> [Activity] Restate every line of the material below word for word, skipping the images.

--- START ---

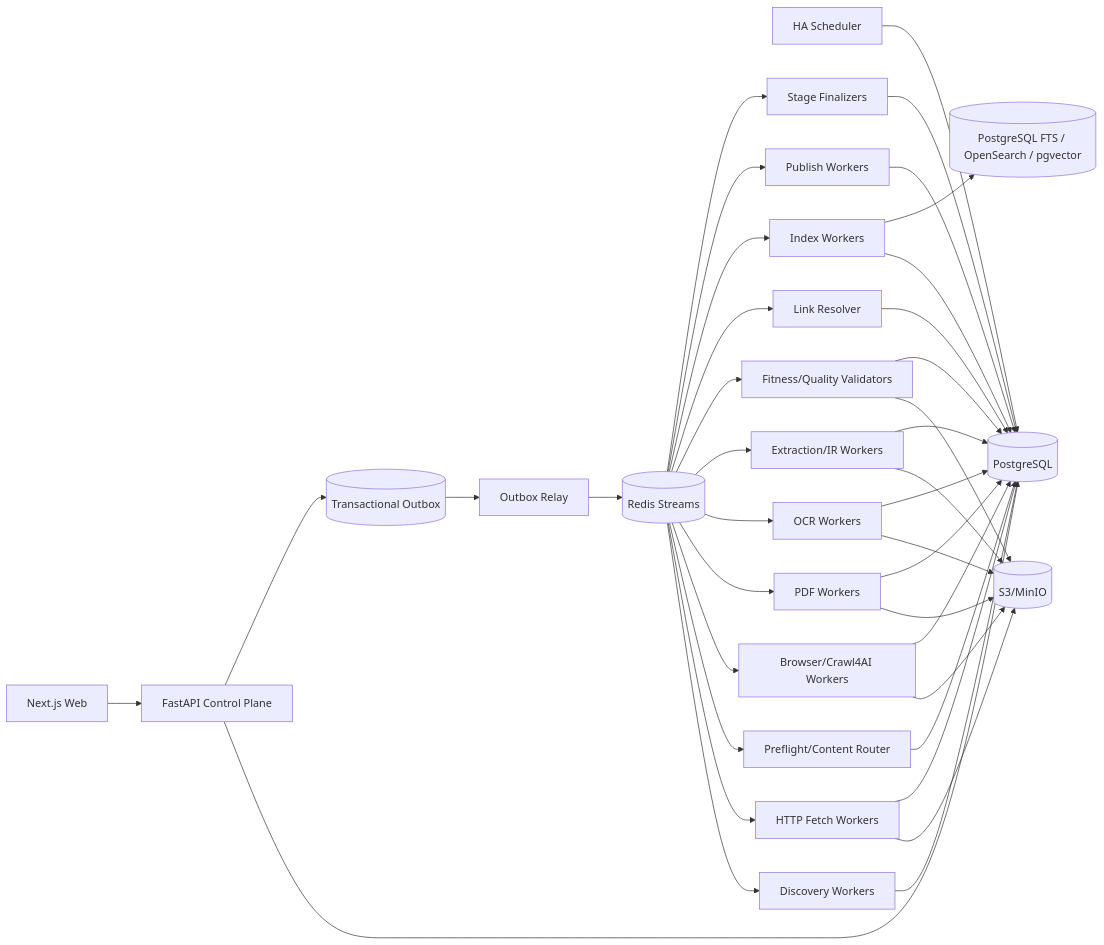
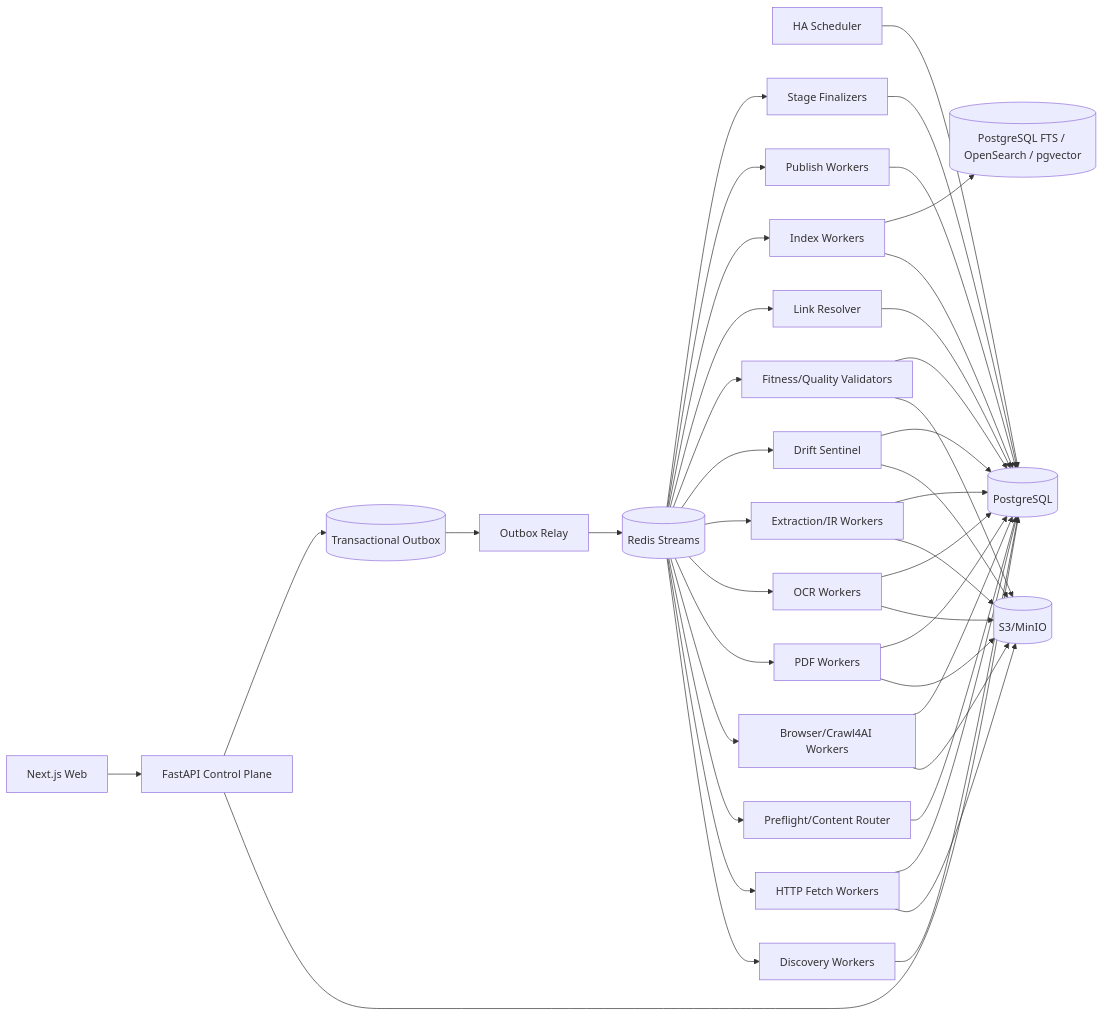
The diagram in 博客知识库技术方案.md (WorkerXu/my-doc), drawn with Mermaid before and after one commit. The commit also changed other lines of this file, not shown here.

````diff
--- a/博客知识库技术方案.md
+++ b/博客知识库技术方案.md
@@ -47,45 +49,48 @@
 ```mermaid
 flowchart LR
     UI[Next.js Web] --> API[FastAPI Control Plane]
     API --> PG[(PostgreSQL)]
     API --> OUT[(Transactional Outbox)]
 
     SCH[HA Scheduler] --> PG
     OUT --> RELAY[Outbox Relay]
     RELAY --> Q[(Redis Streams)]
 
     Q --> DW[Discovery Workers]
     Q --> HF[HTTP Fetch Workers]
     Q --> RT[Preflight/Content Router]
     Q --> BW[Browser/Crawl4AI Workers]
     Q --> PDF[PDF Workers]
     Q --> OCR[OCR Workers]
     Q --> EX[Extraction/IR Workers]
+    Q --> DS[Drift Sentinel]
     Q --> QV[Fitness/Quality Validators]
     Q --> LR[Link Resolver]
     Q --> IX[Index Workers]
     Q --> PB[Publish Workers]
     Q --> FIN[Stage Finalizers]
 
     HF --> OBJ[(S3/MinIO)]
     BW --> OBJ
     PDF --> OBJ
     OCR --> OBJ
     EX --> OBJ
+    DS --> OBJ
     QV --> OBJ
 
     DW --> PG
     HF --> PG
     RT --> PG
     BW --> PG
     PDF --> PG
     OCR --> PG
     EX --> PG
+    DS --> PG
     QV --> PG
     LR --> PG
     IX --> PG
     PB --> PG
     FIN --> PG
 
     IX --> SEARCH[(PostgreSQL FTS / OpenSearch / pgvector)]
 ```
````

--- END ---

> [The completed task]
The diagram in 博客知识库技术方案.md (WorkerXu/my-doc), drawn with Mermaid before and after one commit. The commit also changed other lines of this file, not shown here.

````diff
--- a/博客知识库技术方案.md
+++ b/博客知识库技术方案.md
@@ -47,45 +49,48 @@
 ```mermaid
 flowchart LR
     UI[Next.js Web] --> API[FastAPI Control Plane]
     API --> PG[(PostgreSQL)]
     API --> OUT[(Transactional Outbox)]
 
     SCH[HA Scheduler] --> PG
     OUT --> RELAY[Outbox Relay]
     RELAY --> Q[(Redis Streams)]
 
     Q --> DW[Discovery Workers]
     Q --> HF[HTTP Fetch Workers]
     Q --> RT[Preflight/Content Router]
     Q --> BW[Browser/Crawl4AI Workers]
     Q --> PDF[PDF Workers]
     Q --> OCR[OCR Workers]
     Q --> EX[Extraction/IR Workers]
+    Q --> DS[Drift Sentinel]
     Q --> QV[Fitness/Quality Validators]
     Q --> LR[Link Resolver]
     Q --> IX[Index Workers]
     Q --> PB[Publish Workers]
     Q --> FIN[Stage Finalizers]
 
     HF --> OBJ[(S3/MinIO)]
     BW --> OBJ
     PDF --> OBJ
     OCR --> OBJ
     EX --> OBJ
+    DS --> OBJ
     QV --> OBJ
 
     DW --> PG
     HF --> PG
     RT --> PG
     BW --> PG
     PDF --> PG
     OCR --> PG
     EX --> PG
+    DS --> PG
     QV --> PG
     LR --> PG
     IX --> PG
     PB --> PG
     FIN --> PG
 
     IX --> SEARCH[(PostgreSQL FTS / OpenSearch / pgvector)]
 ```
````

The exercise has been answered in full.